What you will do: Below are entries; work out how many of their lines include the string "around", and reply with the number only.

** Opening Extracted records block **

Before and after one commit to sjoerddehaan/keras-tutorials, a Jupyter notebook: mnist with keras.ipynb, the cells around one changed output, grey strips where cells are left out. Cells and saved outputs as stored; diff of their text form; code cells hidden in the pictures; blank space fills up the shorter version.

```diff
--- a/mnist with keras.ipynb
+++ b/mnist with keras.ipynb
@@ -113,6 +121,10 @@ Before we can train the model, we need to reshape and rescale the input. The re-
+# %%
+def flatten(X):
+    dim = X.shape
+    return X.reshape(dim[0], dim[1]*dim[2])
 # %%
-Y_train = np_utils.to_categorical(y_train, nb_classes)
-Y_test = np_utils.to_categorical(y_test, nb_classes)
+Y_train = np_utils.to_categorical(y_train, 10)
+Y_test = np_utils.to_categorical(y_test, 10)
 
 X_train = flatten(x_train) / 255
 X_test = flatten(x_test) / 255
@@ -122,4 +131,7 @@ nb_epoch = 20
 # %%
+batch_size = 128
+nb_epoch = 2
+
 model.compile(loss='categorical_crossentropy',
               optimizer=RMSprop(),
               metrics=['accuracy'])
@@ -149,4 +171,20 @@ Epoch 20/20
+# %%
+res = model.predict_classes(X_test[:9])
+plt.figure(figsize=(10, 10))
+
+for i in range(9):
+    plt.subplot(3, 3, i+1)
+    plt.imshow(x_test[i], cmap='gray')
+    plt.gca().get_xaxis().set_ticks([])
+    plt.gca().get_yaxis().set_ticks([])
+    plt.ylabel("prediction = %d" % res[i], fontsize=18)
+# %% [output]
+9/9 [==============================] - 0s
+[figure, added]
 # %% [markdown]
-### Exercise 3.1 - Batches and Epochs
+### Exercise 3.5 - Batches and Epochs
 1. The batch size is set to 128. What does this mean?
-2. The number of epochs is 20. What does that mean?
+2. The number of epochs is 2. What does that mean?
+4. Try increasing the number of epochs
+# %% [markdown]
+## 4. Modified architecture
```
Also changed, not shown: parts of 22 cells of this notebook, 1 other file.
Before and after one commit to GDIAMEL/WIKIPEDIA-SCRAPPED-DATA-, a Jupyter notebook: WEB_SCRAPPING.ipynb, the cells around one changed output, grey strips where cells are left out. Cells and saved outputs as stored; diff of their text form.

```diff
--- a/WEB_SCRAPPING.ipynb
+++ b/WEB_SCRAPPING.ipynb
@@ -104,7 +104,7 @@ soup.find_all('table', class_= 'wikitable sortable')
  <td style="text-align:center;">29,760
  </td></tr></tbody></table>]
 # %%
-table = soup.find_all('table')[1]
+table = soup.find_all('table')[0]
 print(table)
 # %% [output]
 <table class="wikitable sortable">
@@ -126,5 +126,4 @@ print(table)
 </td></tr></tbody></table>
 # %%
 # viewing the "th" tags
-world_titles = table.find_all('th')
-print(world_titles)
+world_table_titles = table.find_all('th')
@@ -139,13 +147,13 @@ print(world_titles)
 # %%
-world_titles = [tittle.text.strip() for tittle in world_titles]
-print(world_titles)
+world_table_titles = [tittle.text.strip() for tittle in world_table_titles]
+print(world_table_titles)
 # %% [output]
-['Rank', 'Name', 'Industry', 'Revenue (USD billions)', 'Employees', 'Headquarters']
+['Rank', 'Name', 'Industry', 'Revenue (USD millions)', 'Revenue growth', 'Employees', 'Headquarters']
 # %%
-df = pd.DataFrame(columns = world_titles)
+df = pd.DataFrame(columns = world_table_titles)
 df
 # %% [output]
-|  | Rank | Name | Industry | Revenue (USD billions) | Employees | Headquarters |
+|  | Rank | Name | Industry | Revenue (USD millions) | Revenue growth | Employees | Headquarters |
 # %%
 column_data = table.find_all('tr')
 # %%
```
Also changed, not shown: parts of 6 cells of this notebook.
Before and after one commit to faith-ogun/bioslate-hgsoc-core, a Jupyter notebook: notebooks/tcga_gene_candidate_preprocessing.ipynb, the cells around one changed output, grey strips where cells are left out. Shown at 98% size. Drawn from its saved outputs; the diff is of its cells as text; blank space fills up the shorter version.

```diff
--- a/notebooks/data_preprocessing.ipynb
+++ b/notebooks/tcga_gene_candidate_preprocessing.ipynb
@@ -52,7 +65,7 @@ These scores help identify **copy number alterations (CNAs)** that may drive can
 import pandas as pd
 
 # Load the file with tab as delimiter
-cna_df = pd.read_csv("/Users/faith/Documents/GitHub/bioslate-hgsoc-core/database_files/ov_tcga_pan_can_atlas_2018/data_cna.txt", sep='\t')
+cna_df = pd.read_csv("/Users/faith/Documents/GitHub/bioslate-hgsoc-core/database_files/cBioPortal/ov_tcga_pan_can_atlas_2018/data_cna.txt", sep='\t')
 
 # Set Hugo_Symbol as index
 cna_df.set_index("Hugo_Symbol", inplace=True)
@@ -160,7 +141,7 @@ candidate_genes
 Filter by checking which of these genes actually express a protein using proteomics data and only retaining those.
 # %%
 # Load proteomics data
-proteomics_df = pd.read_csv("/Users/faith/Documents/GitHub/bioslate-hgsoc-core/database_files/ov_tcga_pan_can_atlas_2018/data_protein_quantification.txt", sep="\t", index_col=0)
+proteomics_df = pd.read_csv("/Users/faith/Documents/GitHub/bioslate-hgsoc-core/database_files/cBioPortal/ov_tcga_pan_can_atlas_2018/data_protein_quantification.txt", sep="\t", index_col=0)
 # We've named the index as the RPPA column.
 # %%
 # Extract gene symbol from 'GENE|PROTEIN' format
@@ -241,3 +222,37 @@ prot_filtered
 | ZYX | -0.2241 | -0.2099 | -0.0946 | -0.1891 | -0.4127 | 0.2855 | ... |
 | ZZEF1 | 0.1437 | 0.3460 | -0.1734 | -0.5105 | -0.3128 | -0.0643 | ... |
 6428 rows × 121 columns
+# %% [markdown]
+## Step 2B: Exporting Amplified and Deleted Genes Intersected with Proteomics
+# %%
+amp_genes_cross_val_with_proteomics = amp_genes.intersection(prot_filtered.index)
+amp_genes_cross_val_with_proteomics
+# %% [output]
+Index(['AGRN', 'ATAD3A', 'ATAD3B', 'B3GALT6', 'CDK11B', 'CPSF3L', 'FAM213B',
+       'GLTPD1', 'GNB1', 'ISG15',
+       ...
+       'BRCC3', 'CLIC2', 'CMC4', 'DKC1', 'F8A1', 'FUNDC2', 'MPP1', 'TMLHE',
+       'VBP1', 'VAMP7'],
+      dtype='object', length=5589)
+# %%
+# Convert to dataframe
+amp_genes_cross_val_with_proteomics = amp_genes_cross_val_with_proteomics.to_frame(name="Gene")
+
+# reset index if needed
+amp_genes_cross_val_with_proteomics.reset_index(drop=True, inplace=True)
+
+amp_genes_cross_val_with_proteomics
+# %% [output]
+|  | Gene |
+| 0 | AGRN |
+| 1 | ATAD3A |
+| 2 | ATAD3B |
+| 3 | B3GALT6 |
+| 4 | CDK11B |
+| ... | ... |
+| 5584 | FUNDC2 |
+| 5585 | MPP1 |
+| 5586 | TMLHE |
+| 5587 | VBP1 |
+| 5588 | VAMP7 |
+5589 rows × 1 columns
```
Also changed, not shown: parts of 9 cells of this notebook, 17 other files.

** Closing Extracted records block **

Solution to the exercise: 3